*THE DATA*.

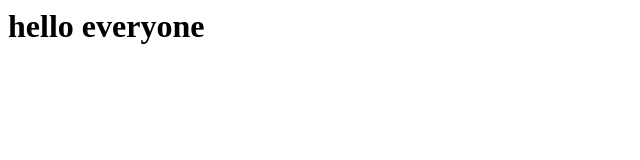
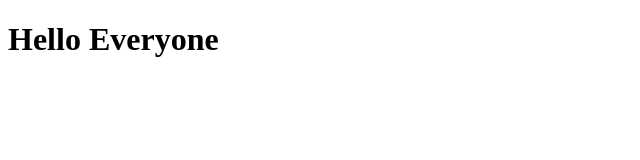
Before and after one commit to rahul2001320/gitlearn, a plain HTML site: page index.html in a window 1280 px wide. Shown: the whole page, without its empty margins (0-640 px from the left). Drawn offline with Linux system fonts and the light colour scheme.

Commit message:
update text file

```diff
--- a/index.html
+++ b/index.html
@@ -1,9 +1,12 @@
-<html>
+<!DOCTYPE html>
+<html lang="en">
   <head>
-    <title>hello man</title>
+    <meta charset="UTF-8" />
+    <meta name="viewport" content="width=device-width, initial-scale=1.0" />
+    <title>Hello World</title>
   </head>
 
   <body>
-    <h1>hello everyone</h1>
+    <h1>Hello Everyone</h1>
   </body>
 </html>
```
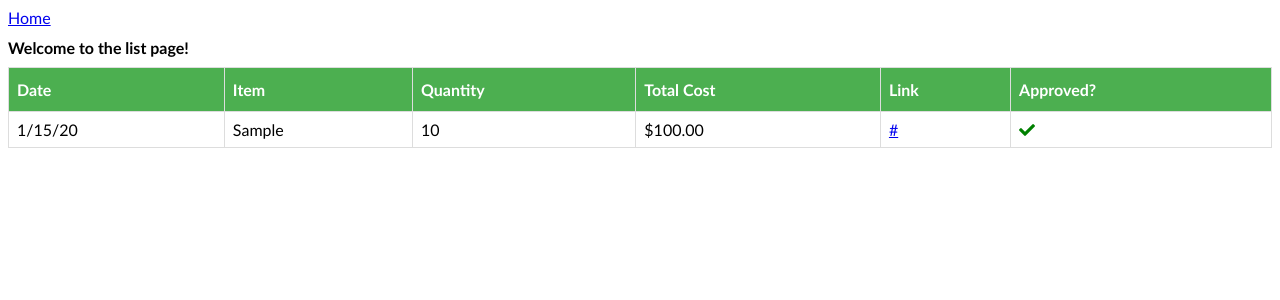
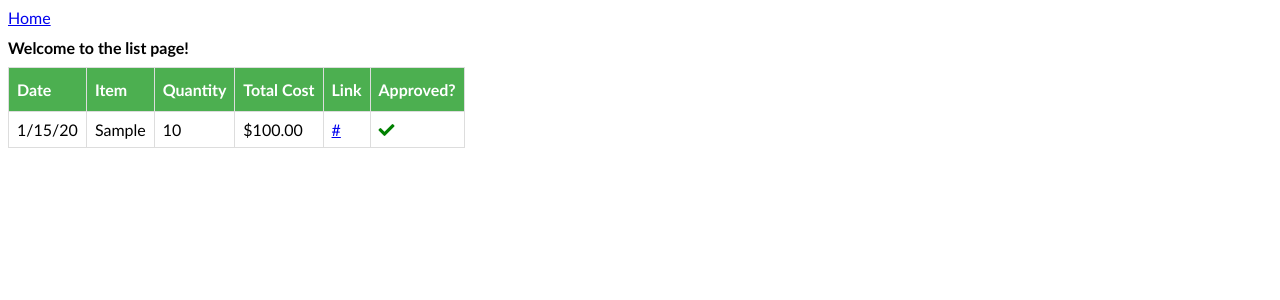
Before and after one commit to mlavrent/TeamManager, a Django app: page /purchaserequests/list/ in a window 1280 px wide. Shown: the top 300 px of the page. Run offline with Django 3.2, Linux system fonts and the light colour scheme; tables that the repository leaves empty hold one stand-in row (values such as "Sample post"); some libraries are stand-ins or nearby versions.

Commit message:
Remove default 100% width for tables

```diff
--- a/purchaseRequests/static/purchaseRequests/css/style.css
+++ b/purchaseRequests/static/purchaseRequests/css/style.css
@@ -6,7 +6,6 @@
 
 table {
     border-collapse: collapse;
-    width: 100%;
 }
 td, th {
     border: 1px solid #ddd;
```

*EXERCISE PROMPT*. Reproduce every line of the data above, exactly as it stands, but not the pictures.

*RESPONSE FOR THIS EXERCISE*.
Before and after one commit to rahul2001320/gitlearn, a plain HTML site: page index.html in a window 1280 px wide. Shown: the whole page, without its empty margins (0-640 px from the left). Drawn offline with Linux system fonts and the light colour scheme.

Commit message:
update text file

```diff
--- a/index.html
+++ b/index.html
@@ -1,9 +1,12 @@
-<html>
+<!DOCTYPE html>
+<html lang="en">
   <head>
-    <title>hello man</title>
+    <meta charset="UTF-8" />
+    <meta name="viewport" content="width=device-width, initial-scale=1.0" />
+    <title>Hello World</title>
   </head>
 
   <body>
-    <h1>hello everyone</h1>
+    <h1>Hello Everyone</h1>
   </body>
 </html>
```
Before and after one commit to mlavrent/TeamManager, a Django app: page /purchaserequests/list/ in a window 1280 px wide. Shown: the top 300 px of the page. Run offline with Django 3.2, Linux system fonts and the light colour scheme; tables that the repository leaves empty hold one stand-in row (values such as "Sample post"); some libraries are stand-ins or nearby versions.

Commit message:
Remove default 100% width for tables

```diff
--- a/purchaseRequests/static/purchaseRequests/css/style.css
+++ b/purchaseRequests/static/purchaseRequests/css/style.css
@@ -6,7 +6,6 @@
 
 table {
     border-collapse: collapse;
-    width: 100%;
 }
 td, th {
     border: 1px solid #ddd;
```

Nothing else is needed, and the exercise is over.